▶ **WHAT IS BEING ASKED**: Look at each line of the records and count those with "Pronto" in them. Please answer with the count alone.

Top of DATA

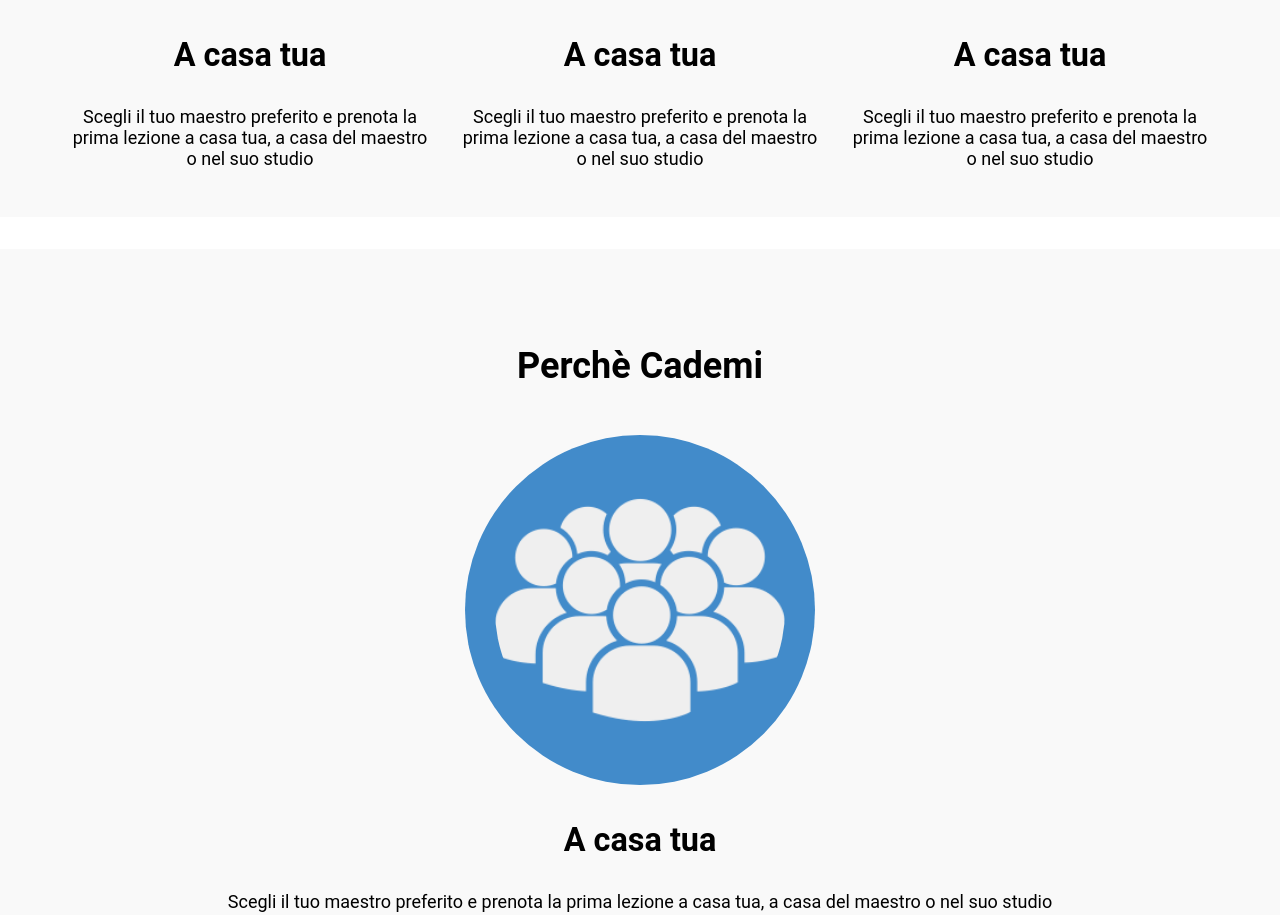
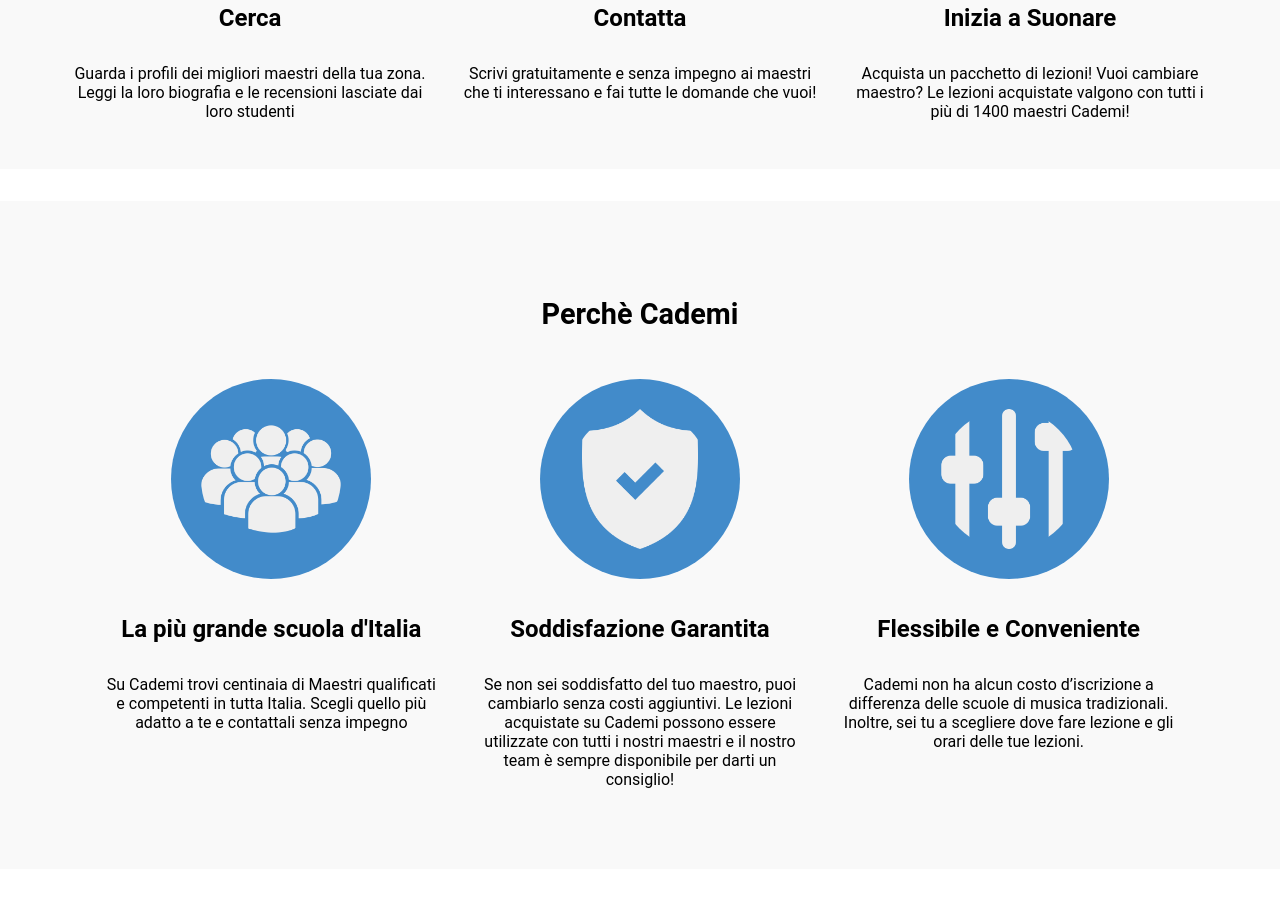
Before and after one commit to lorenzofranzone/html-css-resp-wannabe-12bool, a plain HTML site: page index.html in a window 1280 px wide. Shown: the part 873-1788 px from the top of the page. After the commit the page ends 1742 px from the top, so only its background shows below. Drawn offline with Linux system fonts and the light colour scheme.

Commit message:
Media Query

```diff
--- a/css/framework.css
+++ b/css/framework.css
@@ -161,10 +161,10 @@
 }
 
 h1 { font-weight: 700; font-size: 2.618em;}
-h2 { font-weight: 700; font-size: 2em;}
-h3 { font-weight: 700; font-size: 1.8em;}
-h4 { font-weight: 700; font-size: 1.618em;}
-h5 { font-weight: 700; font-size: 1.3em;}
+h2 { font-weight: 700; font-size: 1.8em;}
+h3 { font-weight: 700; font-size: 1.5em;}
+h4 { font-weight: 700; font-size: 1.4em;}
+h5 { font-weight: 700; font-size: 1.25em;}
 h6 { font-weight: 700; font-size: 1em;}
 
 /* Text Lead */
--- a/css/style.css
+++ b/css/style.css
@@ -6,7 +6,9 @@
 
 body {
   font-family: 'Roboto', sans-serif;
-  font-size: 18px;
+  font-size: 16px;
+  width: 100%;
+  height: 100vh;
 }
 
 .steps, .why {
@@ -19,7 +21,7 @@
 --------------------------------------------------
 //////////////////////////////////////////////////*/
 
-.lezioni img { max-height: 180px; }
+.lezioni img { height: 180px; }
 
 /*//////////////////////////////////////////////////
 --------------------------------------------------
@@ -38,8 +40,26 @@
 //////////////////////////////////////////////////*/
 
 .why img {
-  height: 350px;
+  height: 200px;
   background: #428bca;
   padding: 30px;
   border-radius: 50%;
 }
+
+/*//////////////////////////////////////////////////
+--------------------------------------------------
+MEDIA QUERY
+--------------------------------------------------
+//////////////////////////////////////////////////*/
+
+@media screen and (max-width: 768px) {
+
+
+
+}
+
+@media screen and (max-width: 992px) and (min-width: 768px) {
+
+  .lezioni img { height: 100px; }
+
+}
--- a/index.html
+++ b/index.html
@@ -13,12 +13,12 @@
   <!-- Lezioni -->
   <div class="container lezioni txt-center">
     <h2>Lezioni dove vuoi tu</h2>
-    <div class="col-lg-6 p-1">
+    <div class="col-lg-6 col-md-4 col-xs-12 p-1">
       <img src="img/icon/maps.png" alt="Screen">
       <h3>A casa tua</h3>
       <p>Scegli il tuo maestro preferito e prenota la prima lezione a casa tua, a casa del maestro o nel suo studio</p>
     </div>
-    <div class="col-lg-6 p-1">
+    <div class="col-lg-6 col-md-8 col-xs-12 p-1">
       <img src="img/icon/screen.png" alt="Screen">
       <h3>Online</h3>
       <p>Impara senza muoverti da casa! Scegli da una vastissima lista di maestri abilitati all'insegnamento online, senza doverti preoccupare di distanze e spostamenti</p>
@@ -29,20 +29,20 @@
   <div class="steps txt-center mt-2 p-2">
     <h2 class="txt-cpt">Come funziona</h2>
     <div class="container txt-center">
-      <div class="col-lg-4 p-1">
+      <div class="col-lg-4 col-md-6 col-xs-12 p-1">
         <img src="img/search.svg" alt="Search">
-        <h3>A casa tua</h3>
-        <p>Scegli il tuo maestro preferito e prenota la prima lezione a casa tua, a casa del maestro o nel suo studio</p>
+        <h3>Cerca</h3>
+        <p>Guarda i profili dei migliori maestri della tua zona. Leggi la loro biografia e le recensioni lasciate dai loro studenti</p>
       </div>
-      <div class="col-lg-4 p-1">
+      <div class="col-lg-4 col-md-6 col-xs-12 p-1">
         <img src="img/letter.svg" alt="Letter">
-        <h3>A casa tua</h3>
-        <p>Scegli il tuo maestro preferito e prenota la prima lezione a casa tua, a casa del maestro o nel suo studio</p>
+        <h3>Contatta</h3>
+        <p>Scrivi gratuitamente e senza impegno ai maestri che ti interessano e fai tutte le domande che vuoi!</p>
       </div>
-      <div class="col-lg-4 p-1">
+      <div class="col-lg-4 col-md-12 col-xs-12 p-1">
         <img src="img/male.svg" alt="Male">
-        <h3>A casa tua</h3>
-        <p>Scegli il tuo maestro preferito e prenota la prima lezione a casa tua, a casa del maestro o nel suo studio</p>
+        <h3>Inizia a Suonare</h3>
+        <p>Acquista un pacchetto di lezioni! Vuoi cambiare maestro? Le lezioni acquistate valgono con tutti i più di 1400 maestri Cademi!</p>
       </div>
     </div>
   </div>
@@ -51,20 +51,20 @@
   <div class="why txt-center mt-2 p-2">
     <div class="container txt-center p-2">
       <h2 class="txt-cpt">Perchè Cademi</h2>
-      <div class="col-lg-12 p-1">
+      <div class="col-lg-4 col-md-12 col-xs-12 p-1">
         <img src="img/icon/profile.png" alt="Search">
-        <h3>A casa tua</h3>
-        <p>Scegli il tuo maestro preferito e prenota la prima lezione a casa tua, a casa del maestro o nel suo studio</p>
+        <h3>La più grande scuola d'Italia</h3>
+        <p>Su Cademi trovi centinaia di Maestri qualificati e competenti in tutta Italia. Scegli quello più adatto a te e contattali senza impegno</p>
       </div>
-      <div class="col-lg-12 p-1">
+      <div class="col-lg-4 col-md-12 col-xs-12 p-1">
         <img src="img/icon/secure.png" alt="Letter">
-        <h3>A casa tua</h3>
-        <p>Scegli il tuo maestro preferito e prenota la prima lezione a casa tua, a casa del maestro o nel suo studio</p>
+        <h3>Soddisfazione Garantita</h3>
+        <p>Se non sei soddisfatto del tuo maestro, puoi cambiarlo senza costi aggiuntivi. Le lezioni acquistate su Cademi possono essere utilizzate con tutti i nostri maestri e il nostro team è sempre disponibile per darti un consiglio!</p>
       </div>
-      <div class="col-lg-12 p-1">
+      <div class="col-lg-4 col-md-12 col-xs-12 p-1">
         <img src="img/icon/flex.png" alt="Male">
-        <h3>A casa tua</h3>
-        <p>Scegli il tuo maestro preferito e prenota la prima lezione a casa tua, a casa del maestro o nel suo studio</p>
+        <h3>Flessibile e Conveniente</h3>
+        <p>Cademi non ha alcun costo d’iscrizione a differenza delle scuole di musica tradizionali. Inoltre, sei tu a scegliere dove fare lezione e gli orari delle tue lezioni.</p>
       </div>
     </div>
   </div>
```
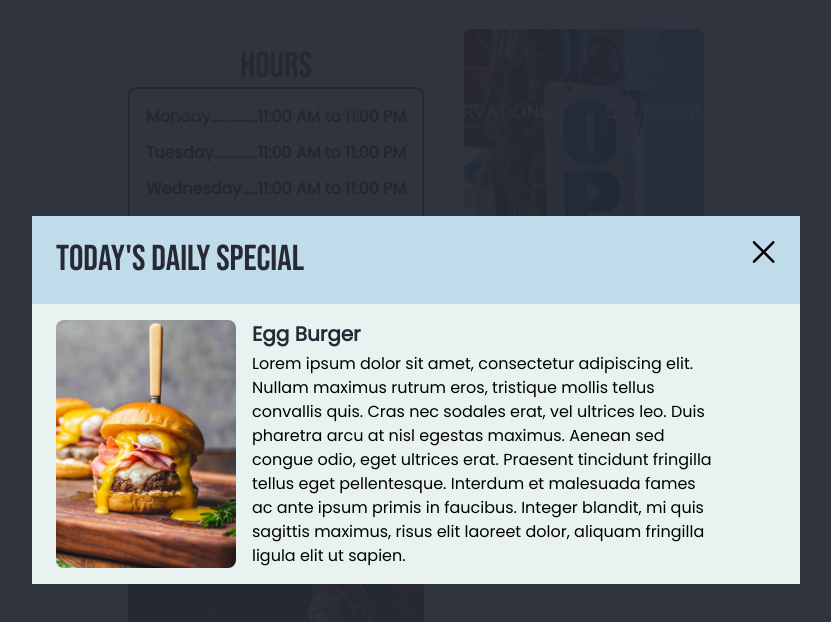
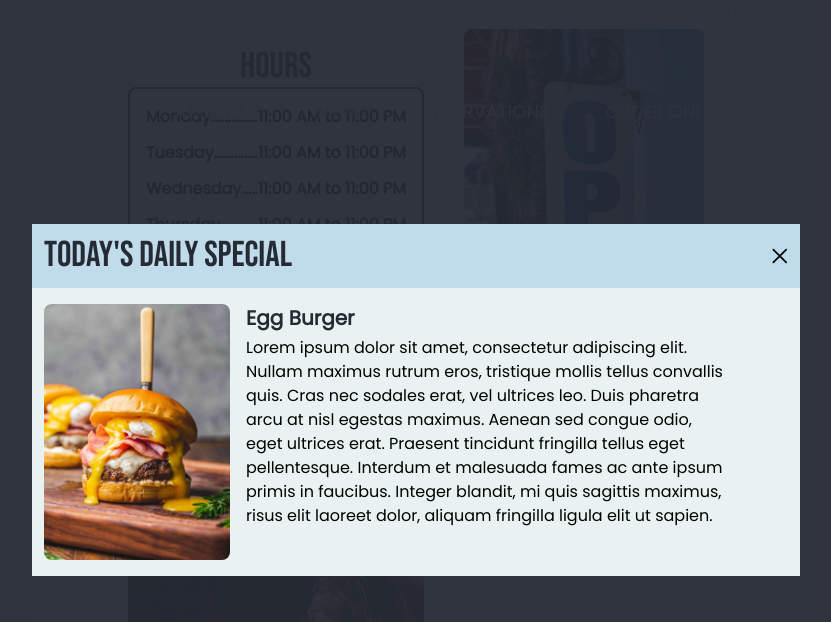
Before and after one commit to THallerJ/restaurant-next, a Next.js app: page / in a window 1280 px wide. Both pictures are taken after a click on the button "VIEW DAILY SPECIAL". Shown: the top 622 px of the page, without its empty margins (224-1055 px from the left). Built offline with nearby package versions, Linux system fonts and the light colour scheme.

Commit message:
changed dailyspecialmodal styles

```diff
--- a/src/app/components/LiveMusic.tsx
+++ b/src/app/components/LiveMusic.tsx
@@ -10,7 +10,7 @@ const LiveMusic = () => {
     >
       <Image
         src={artist}
-        className="pair max-w-[15rem] rounded-lg bg-red-400 shadow-md md:max-w-full"
+        className="pair max-w-[15rem] rounded-lg shadow-md md:max-w-full"
         alt="artist"
       />
 
--- a/src/hocs/Modal.tsx
+++ b/src/hocs/Modal.tsx
@@ -19,19 +19,19 @@ const Modal = ({ showDialog, setShowDialog, title, content }: ModalProps) => {
     <div className="flex h-full w-full items-center justify-center">
       <div className="flex w-[90%] flex-col xs:w-[70%] md:w-[60%]">
         <div
-          className="flex flex-row items-start
-            justify-between bg-second"
+          className="flex flex-row items-center
+            justify-between bg-second py-3"
         >
           <h3
-            className="p-6 align-text-bottom font-bebas text-3xl
+            className=" px-3 align-text-bottom font-bebas text-3xl
               uppercase text-dark sm:text-4xl"
           >
             {title}
           </h3>
-          <CloseDiv className="mr-3 mt-3 h-[3rem] w-[3rem]" />
+          <CloseDiv className=" h-10 w-10 px-1" />
         </div>
         <div
-          className="max-h-[75vh] overflow-auto bg-offwhite px-6 py-4"
+          className="max-h-[75vh] overflow-auto bg-offwhite px-3 py-4"
           onClick={(e) => e.stopPropagation()}
         >
           <div className="flex h-full w-full items-center justify-center">
```
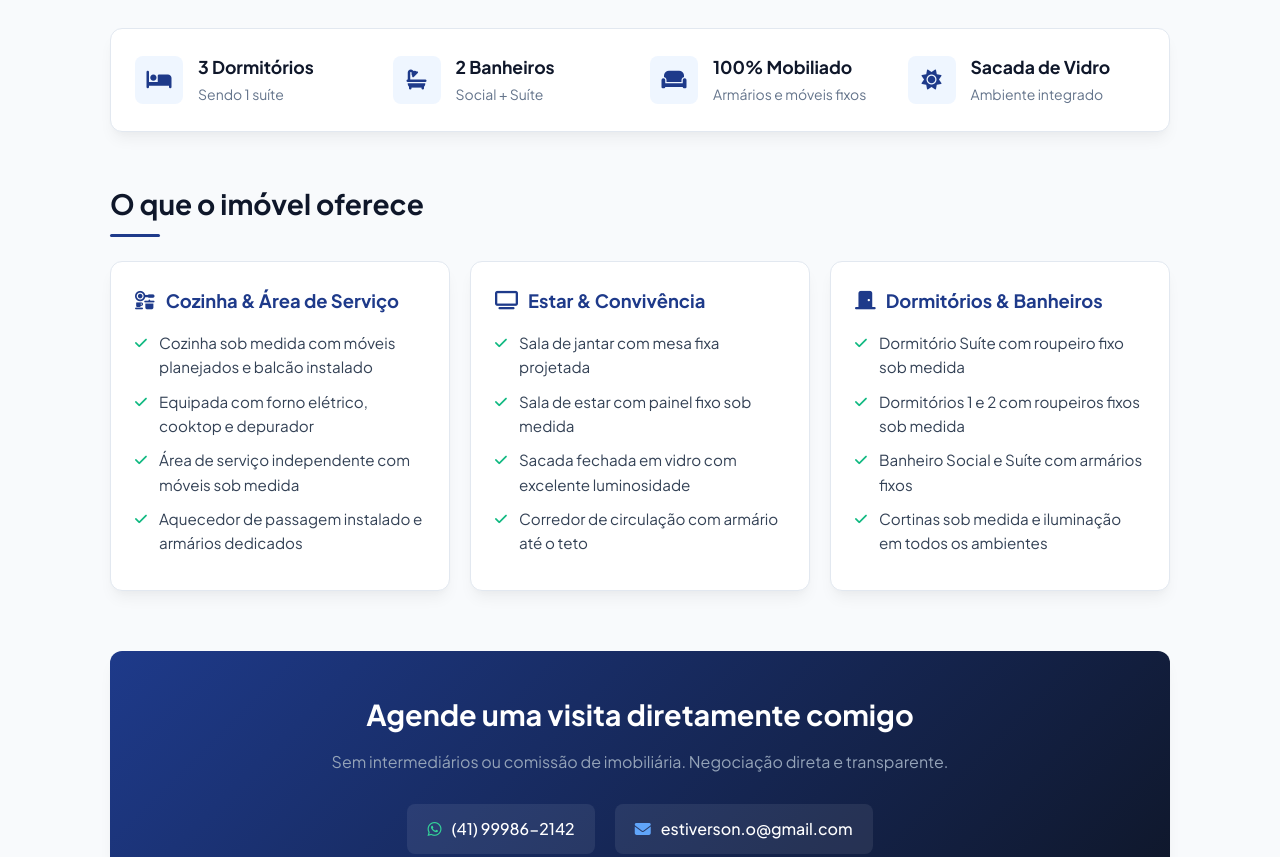
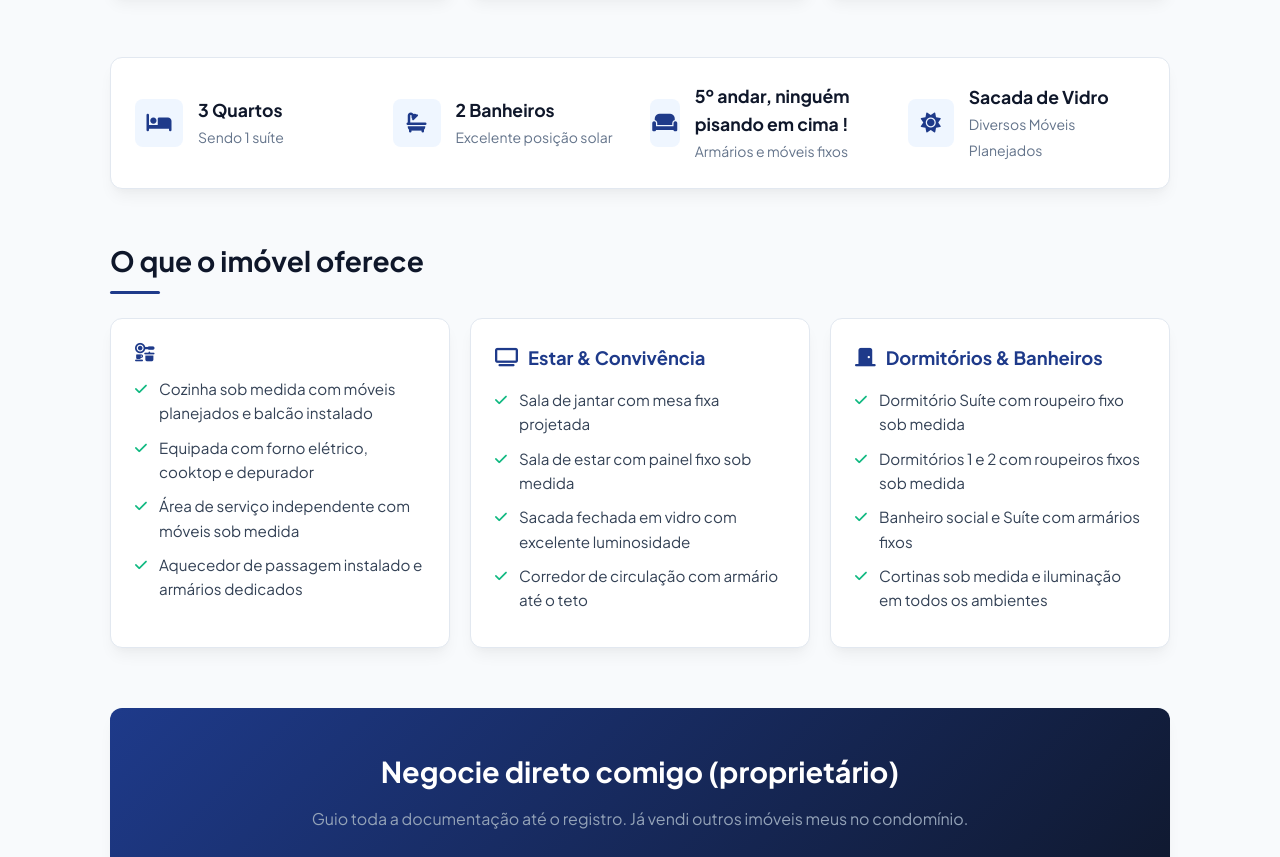
Before and after one commit to EstiversonOliveira/imovel503, a plain HTML site: page index.html in a window 1280 px wide. Shown: the part 1004-1861 px from the top of the page. Drawn offline with Linux system fonts and the light colour scheme.

Commit message:
Revise property listing details in index.html
Updated property listing details including title, description, and features.

```diff
--- a/index.html
+++ b/index.html
@@ -3,7 +3,7 @@
 <head>
   <meta charset="UTF-8">
   <meta name="viewport" content="width=device-width, initial-scale=1.0">
-  <title>Apartamento à Venda - Direto com Proprietário</title>
+  <title>Apartamento</title>
 
   <!-- Fontes Google -->
   <link rel="preconnect" href="https://fonts.googleapis.com">
@@ -22,10 +22,10 @@
   <header class="hero">
     <div class="container">
       <span class="badge-direct"><i class="fa-solid fa-handshake"></i> Venda Direta com Proprietário</span>
-      <h1>Apartamento Completo com Móveis Planejados</h1>
-      <p>Pronto para morar, com fino acabamento e excelente projeto de iluminação.</p>
+      <h1>Apartamento</h1>
+      <p>Pronto para morar, diversos itens inclusos conforme descrição abaixo.</p>
 
-      <div class="price-tag">R$ 430.000</div>
+      <div class="price-tag">R$ 445.000, sendo direto comigo. Valor promocional enquanto tenho uma isenção me beneficiando.</div>
 
       <div class="hero-buttons">
         <a href="https://wa.me/5541999862142?text=Olá,%20Estíverson!%20Vi%20o%20anúncio%20do%20seu%20imóvel%20no%20site%20e%20gostaria%20de%20mais%20informações." class="btn btn-whatsapp" target="_blank">
@@ -69,7 +69,7 @@
       <div class="spec-item">
         <div class="spec-icon"><i class="fa-solid fa-bed"></i></div>
         <div class="spec-info">
-          <strong>3 Dormitórios</strong>
+          <strong>3 Quartos</strong>
           <span>Sendo 1 suíte</span>
         </div>
       </div>
@@ -77,13 +77,13 @@
         <div class="spec-icon"><i class="fa-solid fa-bath"></i></div>
         <div class="spec-info">
           <strong>2 Banheiros</strong>
-          <span>Social + Suíte</span>
+          <span>Excelente posição solar</span>
         </div>
       </div>
       <div class="spec-item">
         <div class="spec-icon"><i class="fa-solid fa-couch"></i></div>
         <div class="spec-info">
-          <strong>100% Mobiliado</strong>
+          <strong>5º andar, ninguém pisando em cima !</strong>
           <span>Armários e móveis fixos</span>
         </div>
       </div>
@@ -91,7 +91,7 @@
         <div class="spec-icon"><i class="fa-solid fa-sun"></i></div>
         <div class="spec-info">
           <strong>Sacada de Vidro</strong>
-          <span>Ambiente integrado</span>
+          <span>Diversos Móveis Planejados</span>
         </div>
       </div>
     </section>
@@ -104,7 +104,7 @@
 
         <!-- Cozinha e Serviços -->
         <div class="feature-card">
-          <h3><i class="fa-solid fa-kitchen-set"></i> Cozinha & Área de Serviço</h3>
+          <h3><i class="fa-solid fa-kitchen-set"></i></h3>
           <ul class="feature-list">
             <li>Cozinha sob medida com móveis planejados e balcão instalado</li>
             <li>Equipada com forno elétrico, cooktop e depurador</li>
@@ -130,7 +130,7 @@
           <ul class="feature-list">
             <li>Dormitório Suíte com roupeiro fixo sob medida</li>
             <li>Dormitórios 1 e 2 com roupeiros fixos sob medida</li>
-            <li>Banheiro Social e Suíte com armários fixos</li>
+            <li>Banheiro social e Suíte com armários fixos</li>
             <li>Cortinas sob medida e iluminação em todos os ambientes</li>
           </ul>
         </div>
@@ -140,8 +140,8 @@
 
     <!-- Chamada para Ação / Contato -->
     <section class="cta-card">
-      <h2>Agende uma visita diretamente comigo</h2>
-      <p>Sem intermediários ou comissão de imobiliária. Negociação direta e transparente.</p>
+      <h2>Negocie direto comigo (proprietário)</h2>
+      <p>Guio toda a documentação até o registro. Já vendi outros imóveis meus no condomínio.</p>
 
       <div class="contact-methods">
         <a href="https://wa.me/5541999862142?text=Olá,%20Estíverson!%20Gostaria%20de%20agendar%20uma%20visita." class="contact-item" target="_blank">
```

Bottom of DATA

▶ **OUTPUT BELOW**: 2